Wages growth is also higher than it was before the pandemic, which was associated with inflation being persistently below target.

“In these circumstances, we have scope to wait and assess incoming information and see how some of the uncertainties are resolved,” Dr Lowe said.

“We can be patient in a way that countries with substantially higher rates of inflation cannot.”

Annual inflation currently sits at 3.5 per cent, less than half the rate in the United States.

He said data available for the March quarter so far suggests a continuation of the positive growth seen in the December quarter, despite the setback caused by the Omicron outbreak.

The economy expanded by 3.4 per cent in the December quarter, and one of the fastest rises on record.

While the flooding in eastern Australia is causing severe disruptions in some areas, Dr Lowe still expects the economy to increase by around 4.25 per cent this year,

But despite this positive outlook, he said there are two main sources of uncertainty – COVID-19 and the tragic war in Ukraine,

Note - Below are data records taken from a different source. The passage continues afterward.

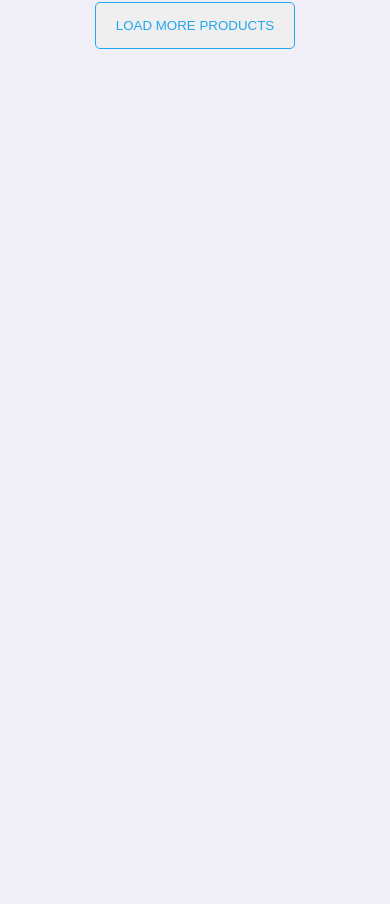
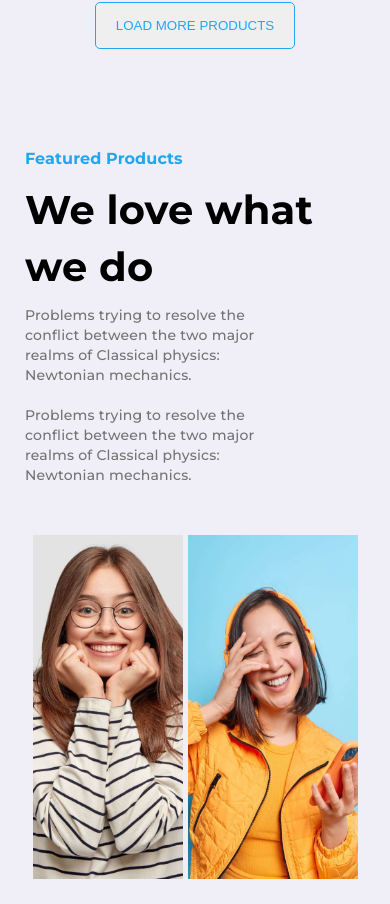
Before and after one commit to SAchu47/clothing-website, a React (Vite) app: page / in a window 390 px wide. Shown: the part 5770-6674 px from the top of the page. Before the commit the page ends 5892 px from the top, so only its background shows below. Built offline with nearby package versions, Linux system fonts and the light colour scheme.

Commit message:
media with text

```diff
--- /dev/null
+++ b/src/components/MediaWithText/MediaWithText.css
@@ -0,0 +1,59 @@
+.media_with_text__main {
+  display: flex;
+  justify-content: center;
+  align-items: center;
+  gap: 90px;
+}
+
+.media_with_text__main__image {
+  display: flex;
+  gap: 16px;
+}
+
+.media_with_text__main__image img {
+  width: 217px;
+  height: auto;
+}
+
+.media_with_text__main__image img:nth-child(2) {
+  width: 280px;
+}
+
+.media_with_text__main__content {
+  display: flex;
+  flex-direction: column;
+  width: 447px;
+  gap: 10px;
+}
+
+.media_with_text__main__content h5 {
+  color: #23a6f0;
+}
+
+.media_with_text__main__content p {
+  width: 80%;
+  color: #737373;
+}
+
+@media screen and (max-width: 768px) {
+  .media_with_text__main {
+    flex-direction: column-reverse;
+    gap: 50px;
+  }
+
+  .media_with_text__main__content {
+    width: auto;
+  }
+
+  .media_with_text__main__image {
+    gap: 5px;
+  }
+
+  .media_with_text__main__image img {
+    width: 150px;
+  }
+
+  .media_with_text__main__image img:nth-child(2) {
+    width: 170px;
+  }
+}
--- /dev/null
+++ b/src/components/MediaWithText/MediaWithText.tsx
@@ -0,0 +1,25 @@
+import React, { FC, ReactElement } from 'react';
+import './MediaWithText.css';
+
+const MediaWithText: FC = (): ReactElement => {
+  return (
+    <div className="media_with_text__main">
+      <div className="media_with_text__main__image">
+        <img src="mediaWithText1.png" alt="" />
+        <img src="mediaWithText2.png" alt="" />
+      </div>
+      <div className="media_with_text__main__content">
+        <h5>Featured Products</h5>
+        <h2>We love what we do</h2>
+        <p>
+          Problems trying to resolve the conflict between the two major realms
+          of Classical physics: Newtonian mechanics. <br /> <br /> Problems
+          trying to resolve the conflict between the two major realms of
+          Classical physics: Newtonian mechanics.
+        </p>
+      </div>
+    </div>
+  );
+};
+
+export default MediaWithText;
--- a/src/components/index.ts
+++ b/src/components/index.ts
@@ -1,5 +1,6 @@
 import Categories from "./Categories/Categories";
 import Hero from "./Hero/Hero";
+import MediaWithText from "./MediaWithText/MediaWithText";
 import Navbar from "./Navbar/Navbar";
 import ProductListing from "./ProductListing/ProductListing";
 
@@ -7,5 +8,6 @@ export {
     Navbar,
     Hero,
     Categories,
-    ProductListing
+    ProductListing,
+    MediaWithText,
 }
--- a/src/pages/Home/Home.tsx
+++ b/src/pages/Home/Home.tsx
@@ -1,6 +1,11 @@
 import React, { FC, ReactElement } from 'react';
 import './Home.css';
-import { Categories, Hero, ProductListing } from '../../components';
+import {
+  Categories,
+  Hero,
+  MediaWithText,
+  ProductListing,
+} from '../../components';
 
 const Home: FC = (): ReactElement => {
   return (
@@ -8,6 +13,7 @@ const Home: FC = (): ReactElement => {
       <Hero />
       <Categories />
       <ProductListing />
+      <MediaWithText />
     </div>
   );
 };
```
Also changed, not shown: public/mediaWithText1.png (added), public/mediaWithText2.png (added).
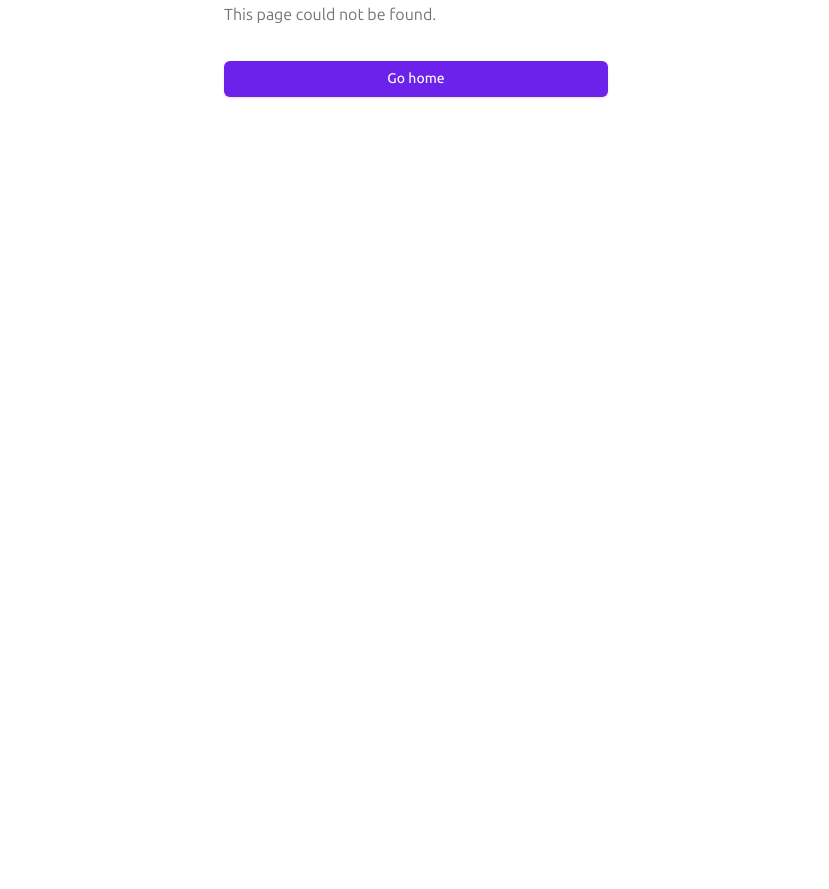
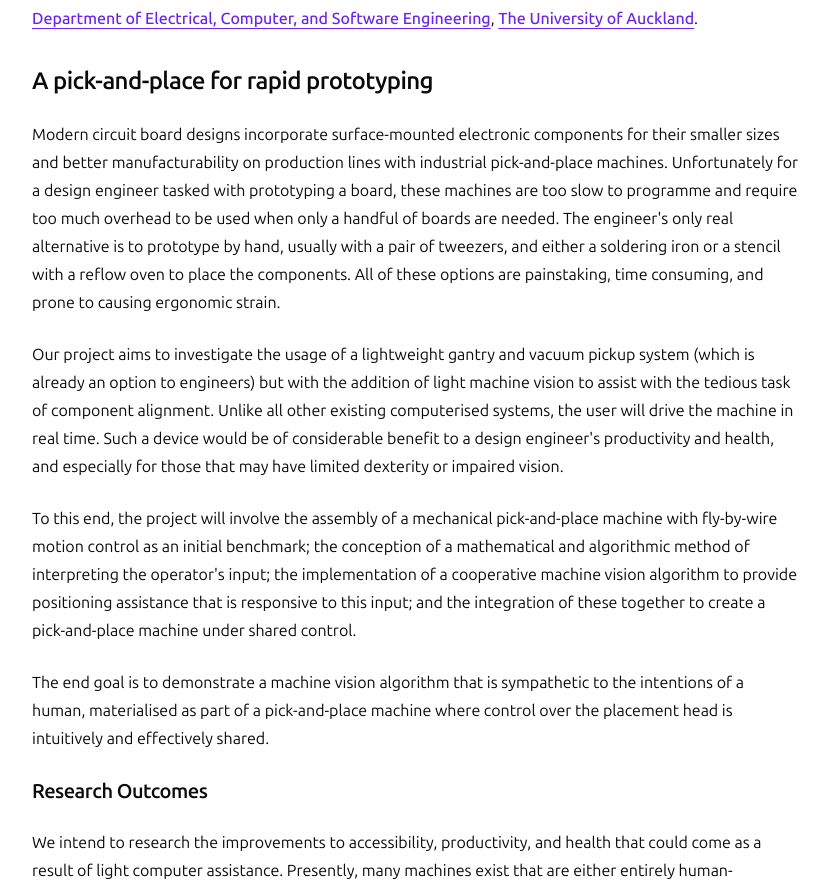
Before and after one commit to p4p-83/interface, a Next.js app in the folder client/: page /project in a window 1280 px wide. Before the commit this address had no page. Shown: the part 400-1289 px from the top of the page, without its empty margins (224-1053 px from the left). Before the commit the page ends 800 px from the top, so only its background shows below. Built offline with nearby package versions, Linux system fonts and the light colour scheme.

Commit message:
feat: :sparkles: add project page

```diff
--- /dev/null
+++ b/client/src/app/project/page.tsx
@@ -0,0 +1,108 @@
+import type { Metadata } from 'next'
+
+import { LayoutMain } from '@/components/LayoutMain'
+import { Header } from '@/components/Header'
+import { PageHeading } from '@/components/PageHeading'
+import {
+  TypographyH2,
+  TypographyH3,
+  TypographyH4,
+  TypographyInlineCode,
+  TypographyList,
+  TypographyListItem,
+  TypographyP,
+  TypographyLink,
+} from '@/components/ui/typography'
+
+export const metadata: Metadata = {
+  title: 'Project | PnP << 83',
+  description: 'Explore the lore.',
+}
+
+export default function Learn() {
+  return (
+
+    <LayoutMain justifyStart>
+
+      <Header />
+
+      <div className='grid grid-cols-1 w-full max-w-3xl gap-4 md:gap-6'>
+
+        <div>
+          <PageHeading title='Project' subTitle='Explore the lore.' />
+
+          <TypographyH2>Part IV Project #83</TypographyH2>
+
+          <TypographyP>
+            <TypographyLink href='https://part4project.foe.auckland.ac.nz/home/project/detail/5032/'>Part IV Project 2024 #83</TypographyLink> — <TypographyLink href='https://www.linkedin.com/in/jamesnzl/'>James Bao</TypographyLink> and <TypographyLink href='https://www.linkedin.com/in/sam-skinner-752347224/'>Sam Skinner</TypographyLink>, supervised by <TypographyLink href='https://profiles.auckland.ac.nz/nd-patel'>Dr. Nitish Patel</TypographyLink>.
+          </TypographyP>
+          <TypographyP>
+            <TypographyLink href='https://www.auckland.ac.nz/en/engineering/about-the-faculty/electrical-computer-and-software-engineering.html'>Department of Electrical, Computer, and Software Engineering</TypographyLink>, <TypographyLink href='https://www.auckland.ac.nz/en.html'>The University of Auckland</TypographyLink>.
+          </TypographyP>
+
+          <TypographyH3>A pick-and-place for rapid prototyping</TypographyH3>
+          <TypographyP>
+            Modern circuit board designs incorporate surface-mounted electronic components for their smaller sizes and better manufacturability on production lines with industrial pick-and-place machines.
+            Unfortunately for a design engineer tasked with prototyping a board, these machines are too slow to programme and require too much overhead to be used when only a handful of boards are needed.
+            The engineer&apos;s only real alternative is to prototype by hand, usually with a pair of tweezers, and either a soldering iron or a stencil with a reflow oven to place the components.
+            All of these options are painstaking, time consuming, and prone to causing ergonomic strain.
+          </TypographyP>
+
+          <TypographyP>
+            Our project aims to investigate the usage of a lightweight gantry and vacuum pickup system (which is already an option to engineers) but with the addition of light machine vision to assist with the tedious task of component alignment.
+            Unlike all other existing computerised systems, the user will drive the machine in real time.
+            Such a device would be of considerable benefit to a design engineer&apos;s productivity and health, and especially for those that may have limited dexterity or impaired vision.
+          </TypographyP>
+
+          <TypographyP>
+            To this end, the project will involve the assembly of a mechanical pick-and-place machine with fly-by-wire motion control as an initial benchmark; the conception of a mathematical and algorithmic method of interpreting the operator&apos;s input; the implementation of a cooperative machine vision algorithm to provide positioning assistance that is responsive to this input; and the integration of these together to create a pick-and-place machine under shared control.
+          </TypographyP>
+
+          <TypographyP>
+            The end goal is to demonstrate a machine vision algorithm that is sympathetic to the intentions of a human, materialised as part of a pick-and-place machine where control over the placement head is intuitively and effectively shared.
+          </TypographyP>
+
+          <TypographyH4>Research Outcomes</TypographyH4>
+          <TypographyP>
+            We intend to research the improvements to accessibility, productivity, and health that could come as a result of light computer assistance.
+            Presently, many machines exist that are either entirely human­-controlled or entirely computer numerical-controlled, and relatively few designs deliberately blend the two approaches.
+          </TypographyP>
+
+          <TypographyP>
+            The unique challenges associated with machine tool control in this manner will require us to iterate upon and blend research from neighbouring fields.
+            This will lead to a better understanding of machine vision algorithms in the context of shared control methods.
+          </TypographyP>
+
+          <TypographyP>
+            In completing this research, we hope to:
+          </TypographyP>
+
+          <TypographyList ordered>
+            <TypographyListItem>
+              Demonstrate (through formulation and testing) a theoretical model applicable to such machines and applications.
+            </TypographyListItem>
+
+            <TypographyListItem>
+              Qualitatively profile the benefits, drawbacks, and constraints of machine tools (a pick-and-place) under such a control scheme.
+              This understanding will be developed through trial and error through the process of building the machine and implementing the control scheme and user interface.
+            </TypographyListItem>
+
+            <TypographyListItem>
+              Quantify the performance of such a shared control method insofar as the human-centric (and thus sometimes subjective) nature of the project allows.
+              Such measurements should include factors such as cost and productivity (assembly time per board), and would be compared across varying levels of computer assistance.
+            </TypographyListItem>
+          </TypographyList>
+
+          <TypographyH3>GitHub Organisation</TypographyH3>
+          <TypographyP>
+            Our work towards this research project is contained within our GitHub organisation, <TypographyLink href='https://github.com/p4p-83'><TypographyInlineCode>p4p-83</TypographyInlineCode></TypographyLink>.
+            We have additionally maintained logbooks throughout this project within an Obsidian vault (ie Markdown <TypographyInlineCode>.md</TypographyInlineCode> files), which is version controlled in a repository at <TypographyLink href='https://github.com/p4p-83/docs'><TypographyInlineCode>p4p-83/docs</TypographyInlineCode></TypographyLink>.
+          </TypographyP>
+        </div>
+
+      </div>
+
+    </LayoutMain>
+
+  )
+}
--- a/client/src/components/ui/typography.tsx
+++ b/client/src/components/ui/typography.tsx
@@ -56,12 +56,22 @@ export function TypographyBlockquote({ children }: TypographyProps) {
   )
 }
 
-export function TypographyList({ children }: TypographyProps) {
-  return (
-    <ul className='my-6 ml-6 list-disc [&>li]:mt-2'>
-      {children}
-    </ul>
-  )
+type TypographyListProps = TypographyProps & {
+  ordered?: boolean;
+}
+
+export function TypographyList({ children, ordered = false }: TypographyListProps) {
+  return (ordered)
+    ? (
+      <ol className='my-6 ml-6 list-decimal [&>li]:mt-2'>
+        {children}
+      </ol>
+    )
+    : (
+      <ul className='my-6 ml-6 list-disc [&>li]:mt-2'>
+        {children}
+      </ul>
+    )
 }
 
 export function TypographyListItem({ children }: TypographyProps) {
@@ -109,3 +119,15 @@ export function TypographyMuted({ children, className }: TypographyProps & Style
     </span>
   )
 }
+
+type TypographyLinkProps = TypographyProps & {
+  href: string;
+}
+
+export function TypographyLink({ children, href }: TypographyLinkProps) {
+  return (
+    <a href={href} className='font-medium text-primary underline underline-offset-4' >
+      {children}
+    </a>
+  )
+}
```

He said it is difficult to know what the full implications from the Ukraine conflict are at this stage, but so far it has resulted in higher commodity prices.

“For the countries in Europe, this rise in commodity prices represents a negative shock to their terms of trade and thus to their national income,” Dr Lowe said.

“Australia is in a different position because we export many of the commodities whose prices are rising. This means that our terms of trade will rise over the months ahead, which will provide a boost to our national income.”

But he said the rise in global oil prices is causing higher petrol prices at the bowser, which will eat into household budgets, push up costs for many businesses and crimp spending in some areas.

“Given this, I expect that most of this extra national income will be saved, rather than flow through into higher spending,” he said.